IN a fast modernizing world it has come to be increasingly recognized that human capital plays a more important role than material resources in the progress of a nation. Japan and Korea are prime examples of this phenomenon. In the last five decades, on the basis of better education and training they have gone ahead of other nations which command far more natural endowments. It is the consensus of opinion among experts that talent, not capital, will be the key factor linking innovation, competitiveness and growth in the 21st century. They describe the process as the ' global talent value chain' which is monitored by the World Economic Forum. WEF publishes an annual report titled Human Capital Index which makes a comparative study of how various nations develop and leverage their human capital resources.
The Human Capital Index ranks 124 countries on how well they are developing and deploying their human capital, focusing on education, skills and employment. This Index also provides comprehensive information on the talent base in each country, including information on education levels of the employed, unemployed and the inactive members of the population as well as the specific qualifications of the latest entrants to the workforce. The Human Capital Index presents country rankings that allow for effective comparisons across regions and income groups.
Finland tops the rankings of the Human Capital Index in 2015, scoring 86% out of a possible 100. Norway (2), Switzerland (3), Canada (4) and Japan (5) make up the rest of the top five. They are among a group of only 14 nations that have crossed the 80% threshold. Among other advanced economies, France is in 14th position, while the United States is in 17th position, scoring just under 80%. The United Kingdom holds the 19th spot and Germany 22nd. Among the BRICS, the Russian Federation (26) scores highest with a score of 78%, with China next at 64. The results for Asia and Pacific, the world's most populous region, lie mostly in the mid-range of the Human Capital Index 2015. India at the 100th rank is among other poor performers such as Nepal and Myanmar. Best performing countries in Asia and the Pacific region are Japan rank 5, New Zealand at 9, and Australia at 13. China and Indonesia come in the middle range of the index ranking 64 and 69, respectively.

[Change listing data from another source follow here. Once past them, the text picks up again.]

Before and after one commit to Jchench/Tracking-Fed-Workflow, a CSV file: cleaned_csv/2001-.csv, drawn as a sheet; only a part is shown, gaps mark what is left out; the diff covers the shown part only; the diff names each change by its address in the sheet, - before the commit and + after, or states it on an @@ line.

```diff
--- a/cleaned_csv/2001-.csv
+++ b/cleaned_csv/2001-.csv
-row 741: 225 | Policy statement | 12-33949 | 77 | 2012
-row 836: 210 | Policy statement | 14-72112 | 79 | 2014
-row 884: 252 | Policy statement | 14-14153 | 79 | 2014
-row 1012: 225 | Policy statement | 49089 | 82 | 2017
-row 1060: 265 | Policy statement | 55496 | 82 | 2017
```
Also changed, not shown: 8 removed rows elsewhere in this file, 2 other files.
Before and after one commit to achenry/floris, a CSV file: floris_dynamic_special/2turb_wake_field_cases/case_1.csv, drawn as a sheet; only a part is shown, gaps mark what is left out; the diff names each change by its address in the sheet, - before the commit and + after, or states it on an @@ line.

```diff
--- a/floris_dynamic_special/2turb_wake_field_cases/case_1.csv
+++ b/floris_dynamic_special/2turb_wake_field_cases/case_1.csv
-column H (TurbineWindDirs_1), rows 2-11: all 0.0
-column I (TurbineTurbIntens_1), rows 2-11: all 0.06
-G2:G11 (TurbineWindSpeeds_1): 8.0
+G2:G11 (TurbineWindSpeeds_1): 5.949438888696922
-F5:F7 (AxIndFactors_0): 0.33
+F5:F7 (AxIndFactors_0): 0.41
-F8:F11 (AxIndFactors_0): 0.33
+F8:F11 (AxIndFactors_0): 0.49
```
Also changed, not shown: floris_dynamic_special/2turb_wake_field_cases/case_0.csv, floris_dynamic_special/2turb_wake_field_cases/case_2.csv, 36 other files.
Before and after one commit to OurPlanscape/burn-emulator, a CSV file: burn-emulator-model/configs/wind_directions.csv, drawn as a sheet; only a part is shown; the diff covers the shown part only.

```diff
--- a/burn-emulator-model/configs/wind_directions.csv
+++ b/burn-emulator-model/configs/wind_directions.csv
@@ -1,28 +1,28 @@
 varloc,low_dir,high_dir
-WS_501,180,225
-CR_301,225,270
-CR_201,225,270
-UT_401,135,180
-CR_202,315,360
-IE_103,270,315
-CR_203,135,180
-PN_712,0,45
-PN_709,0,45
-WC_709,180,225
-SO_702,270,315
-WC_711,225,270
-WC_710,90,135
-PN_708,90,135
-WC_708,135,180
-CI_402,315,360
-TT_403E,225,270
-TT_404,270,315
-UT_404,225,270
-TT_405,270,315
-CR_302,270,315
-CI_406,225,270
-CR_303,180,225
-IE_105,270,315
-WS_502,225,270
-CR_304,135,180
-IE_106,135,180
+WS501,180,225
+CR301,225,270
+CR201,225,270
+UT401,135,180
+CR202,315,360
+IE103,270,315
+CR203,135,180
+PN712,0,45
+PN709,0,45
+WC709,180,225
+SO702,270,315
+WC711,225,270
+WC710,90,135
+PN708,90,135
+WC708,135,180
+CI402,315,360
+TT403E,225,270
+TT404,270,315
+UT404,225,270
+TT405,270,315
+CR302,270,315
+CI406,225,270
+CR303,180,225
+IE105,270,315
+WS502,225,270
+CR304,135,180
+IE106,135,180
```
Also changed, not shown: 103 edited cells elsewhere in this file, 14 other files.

Pakistan ranks at 113 out of 124 countries in the Human Capital Index. It scores lowest in Asia and Pacific and among the lowest in middle income countries. Pakistan ranks at the bottom of the region as a result of its poor performance on educational outcomes. Pakistan slipped one spot on the Human Capital Report 2014-15 to 113, and stays just out of the 10 worst countries in the 124- country survey. The major weaknesses in the case of Pakistan include the lack of social safety nets, and informal employment. With only two percent spending on the education system, Pakistan has miserably failed to develop its human capital.
The Human Capital Index seeks to serve as a tool for capturing the complexity of education and workforce dynamics so that various stakeholders are able to take better-informed decisions. Because human capital is critical not only to the productivity of society but also the functioning of its political, social and civic institutions, understanding its current state and capacity is valuable to a wide variety of stakeholders. In pointing to the education and employment outcome gaps, demographic trends and untapped talent pools, the Report's authors hope that they can help governments, businesses, education providers and civil society institutions identify key areas for focus and investment. We in Pakistan specially need to draw the right lessons from the Report and take necessary steps to develop and groom our unutilized human capital.